Enduring separation, constant moves, deployments, and the host of other trials military life brings is difficult for adults, but our little ones don’t have the perspective or the life experience we do. To them, everything is new and everything is on a much grander scale.
We can push through, saying to ourselves, It’s just three more months. To our kids, three months might as well be the moon. But our kids soldier on, and they usually do it with a smile on their face.
One of the things that amazes me about our military’s children is how frequently they are the ones inspiring us and getting us through the hard times. When my husband was deployed to Iraq, some nights I missed him so much I could hardly stand it.
On those nights, I would sneak into my daughters’ room, pick up my sleeping baby, sit down in the chair, and just rock her and cry. She was only two days old when her dad left and looked so much like him. She was the tangible connection between my husband, who was 7000 miles away, and myself.
When my husband was flying home for leave, my stupid phone turned itself on silent and I missed his phone call. I hadn’t talked to him in three days. Because I missed the call, I had no idea what time he was flying in. In a fit of extremely immature, at-my-wits-end rage, I threw my phone across the room and collapsed in a frustrated heap on the floor. A few moments later, my two year old wrapped her arms around my neck.
“It’s okay Mommy,” she whispered, “Dad will be home soon.” Why is it the ones we are supposed to take care of often take care of us?
Yes, our children throw tantrums over silly things like wanting juice instead of water. They whine much more than we’d like to admit during the 20-hour car ride between duty stations. Sometimes they pout and won’t talk to their deployed parent on the phone because they are angry Mom or Dad is gone. Our children make us late, try our patience, spill the milk, and pee their pants right as we are leaving the house for an important appointment.
But these are the children that bury their head in your neck and whisper I love you when you are having a bad day. These are the children that revel in “inside camping” in a motel room for a month. These are the children that squeal with glee when their father or mother gets on Skype, rather than crying because it’s been eight months since they’ve seen their parent in person.
These are the children that are the first to run to mom or dad at the airport, and the first to forgive us of our faults. These are the children who grow up and answer, “A little bit of everywhere,” when people ask where they are from, and often make the difficult decision to follow in their parent’s footsteps and join the military themselves.

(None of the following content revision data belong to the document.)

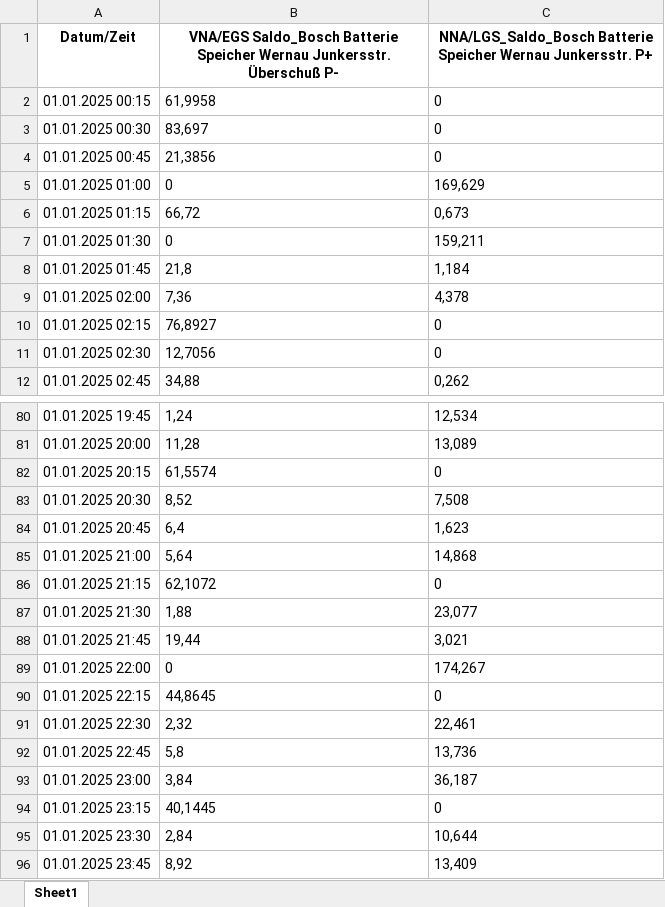
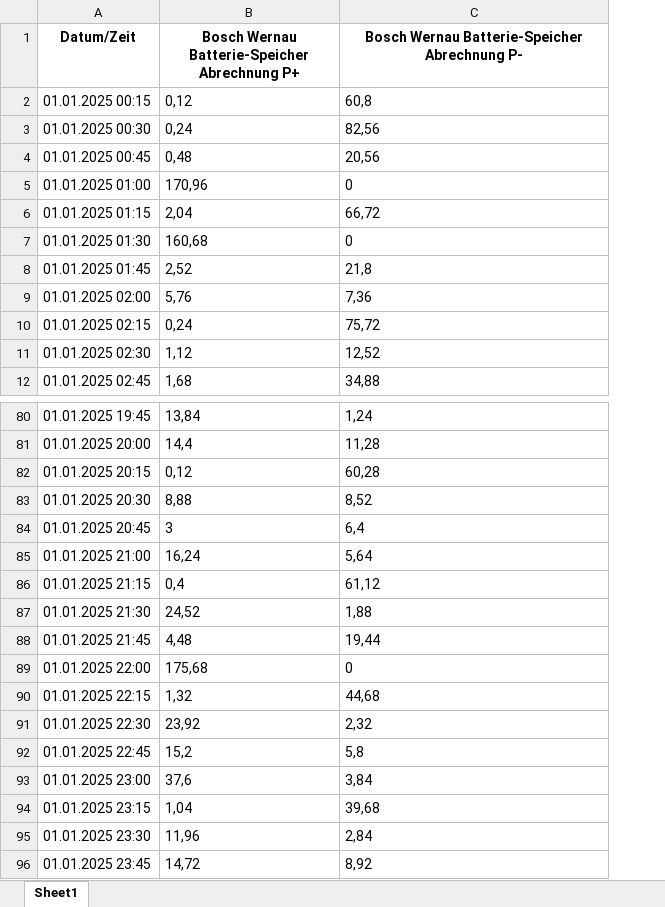
Before and after one commit to KangChunyu/Wernau_Batteriewerte, an Excel workbook: Wernau_Output.xlsx, sheet Sheet1, drawn as a sheet; only a part is shown, gaps mark what is left out; values as stored, in another font and other column widths than the file's, no borders; removed rows and columns are numbered as before the commit, all else as after; the diff covers the shown part only; the diff names each change by its address in the sheet, - before the commit and + after, or states it on an @@ line.

```diff
--- a/Wernau_Output.xlsx (sheet Sheet1)
+++ b/Wernau_Output.xlsx (sheet Sheet1)
+column B, rows 1-12: Bosch Wernau Batterie-Speicher Abrechnung P+ | 0,12 | 0,24 | 0,48 | 170,96 | 2,04 | 160,68 | 2,52 | 5,76 | 0,24 | 1,12 | 1,68; rows 80-96: 13,84 | 14,4 | 0,12 | 8,88 | 3 | 16,24 | 0,4 | 24,52 | 4,48 | 175,68 | 1,32 | 23,92 | 15,2 | 37,6 | 1,04 | 11,96 | 14,72
-column C, rows 1-12: NNA/LGS_Saldo_Bosch Batterie Speicher Wernau Junkersstr. P+ | 0 | 0 | 0 | 169,629 | 0,673 | 159,211 | 1,184 | 4,378 | 0 | 0 | 0,262; rows 80-96: 12,534 | 13,089 | 0 | 7,508 | 1,623 | 14,868 | 0 | 23,077 | 3,021 | 174,267 | 0 | 22,461 | 13,736 | 36,187 | 0 | 10,644 | 13,409
-C1: VNA/EGS Saldo_Bosch Batterie Speicher Wernau Junkersstr. Überschuß P-
+C1: Bosch Wernau Batterie-Speicher Abrechnung P-
-C2: 61,9958
+C2: 60,8
-C3: 83,697
+C3: 82,56
-C4: 21,3856
+C4: 20,56
-C10: 76,8927
+C10: 75,72
-C11: 12,7056
+C11: 12,52
-C82: 61,5574
+C82: 60,28
-C86: 62,1072
+C86: 61,12
-C90: 44,8645
+C90: 44,68
-C94: 40,1445
+C94: 39,68
```
Also changed, not shown: 253 edited cells elsewhere in this sheet, 1 other file.
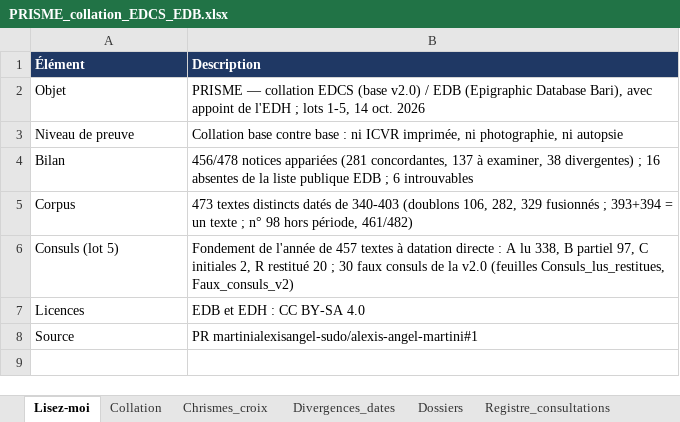
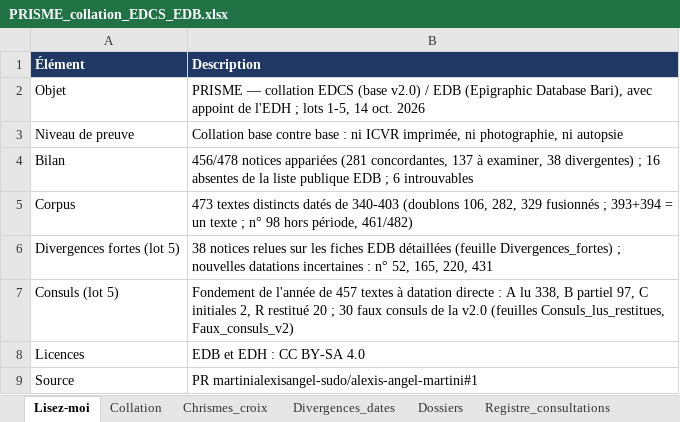
Before and after one commit to martinialexisangel-sudo/alexis-angel-martini, an Excel workbook: 06_livrables/PRISME_collation_EDCS_EDB.xlsx, sheet Lisez-moi, drawn as a sheet; values as stored, in another font and other column widths than the file's, no borders; the diff names each change by its address in the sheet, - before the commit and + after, or states it on an @@ line.

```diff
--- a/06_livrables/PRISME_collation_EDCS_EDB.xlsx (sheet Lisez-moi)
+++ b/06_livrables/PRISME_collation_EDCS_EDB.xlsx (sheet Lisez-moi)
+row 6: Divergences fortes (lot 5) | 38 notices relues sur les fiches EDB détaillées (feuille Divergences_fortes) ; nouvelles datations incertaines : n° 52, 165, 220, 431
```
Also changed, not shown: sheet Registre_consultations, sheet Divergences_dates, sheet Consuls_lus_restitues, other sheet tabs, 18 other files.
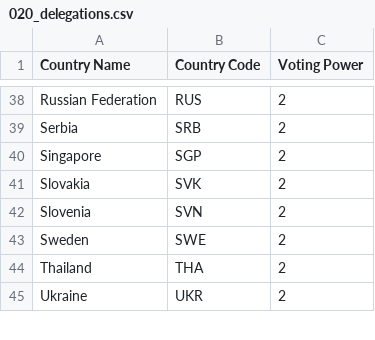
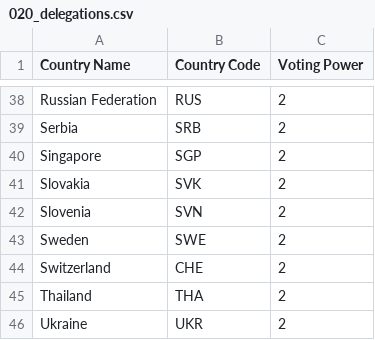
Before and after one commit to oly-exams/exam_tools, a CSV file: ipho_data/training_data/020_delegations.csv, drawn as a sheet; only a part is shown, gaps mark what is left out.

```diff
--- a/ipho_data/training_data/020_delegations.csv
+++ b/ipho_data/training_data/020_delegations.csv
@@ -43,2 +43,3 @@ Slovenia,SVN,2
 Sweden,SWE,2
+Switzerland,CHE,2
 Thailand,THA,2
```
Also changed, not shown: ipho_data/training_data/021_examsite_user.csv, ipho_data/training_data/022_students.csv.
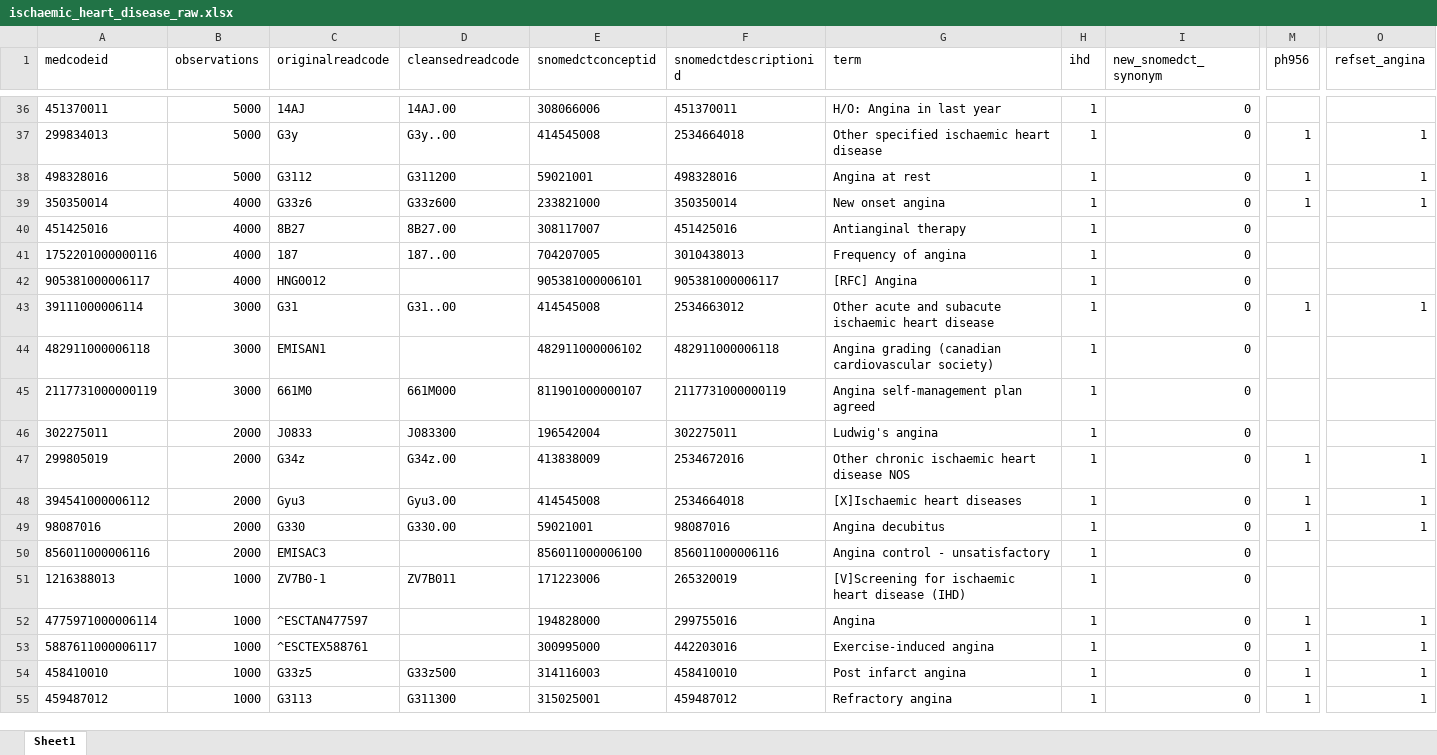
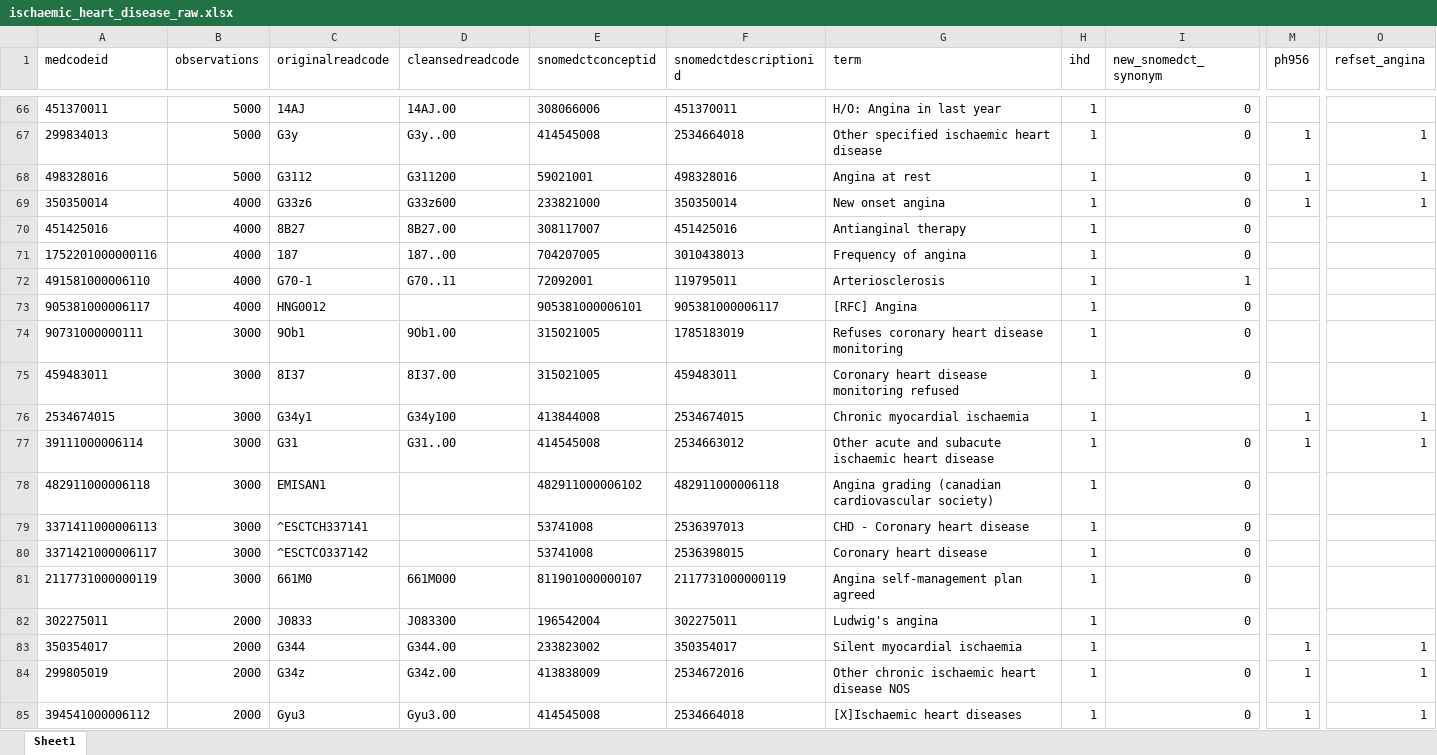
Before and after one commit to cehram-ucl/priority, an Excel workbook: codelists/ischaemic_heart_disease_raw.xlsx, sheet Sheet1, drawn as a sheet; only a part is shown, gaps mark what is left out; the shorter side is filled out with more unchanged rows; values as stored, in another font and other column widths than the file's, no borders; rows hold the shown columns only; the diff covers the shown part only; the diff names each change by its address in the sheet, - before the commit and + after, or states it on an @@ line.

Commit message:
Ischaemic heart disease update

```diff
--- a/codelists/ischaemic_heart_disease_raw.xlsx (sheet Sheet1)
+++ b/codelists/ischaemic_heart_disease_raw.xlsx (sheet Sheet1)
+row 72: 491581000006110 | 4000 | G70-1 | G70..11 | 72092001 | 119795011 | Arteriosclerosis | 1 | 1
+row 74: 90731000000111 | 3000 | 9Ob1 | 9Ob1.00 | 315021005 | 1785183019 | Refuses coronary heart disease monitoring | 1 | 0
+row 75: 459483011 | 3000 | 8I37 | 8I37.00 | 315021005 | 459483011 | Coronary heart disease monitoring refused | 1 | 0
+row 76: 2534674015 | 3000 | G34y1 | G34y100 | 413844008 | 2534674015 | Chronic myocardial ischaemia | 1 |  | 1 | 1
+row 79: 3371411000006113 | 3000 | ^ESCTCH337141 |  | 53741008 | 2536397013 | CHD - Coronary heart disease | 1 | 0
+row 80: 3371421000006117 | 3000 | ^ESCTCO337142 |  | 53741008 | 2536398015 | Coronary heart disease | 1 | 0
+row 83: 350354017 | 2000 | G344 | G344.00 | 233823002 | 350354017 | Silent myocardial ischaemia | 1 |  | 1 | 1
```
Also changed, not shown: 80 added rows and 2 moved rows elsewhere in this sheet, 3 other files.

To all our military children, we salute you. You make our military what it is and give us the resolve to get through another day. We wish we all had your tenacity and good cheer. You are our future, and we love you for it.
Carissa Abrams is an Army wife, mom of two, and cancer survivor. She is currently living in Fort Lee, Virginia where her husband is stationed.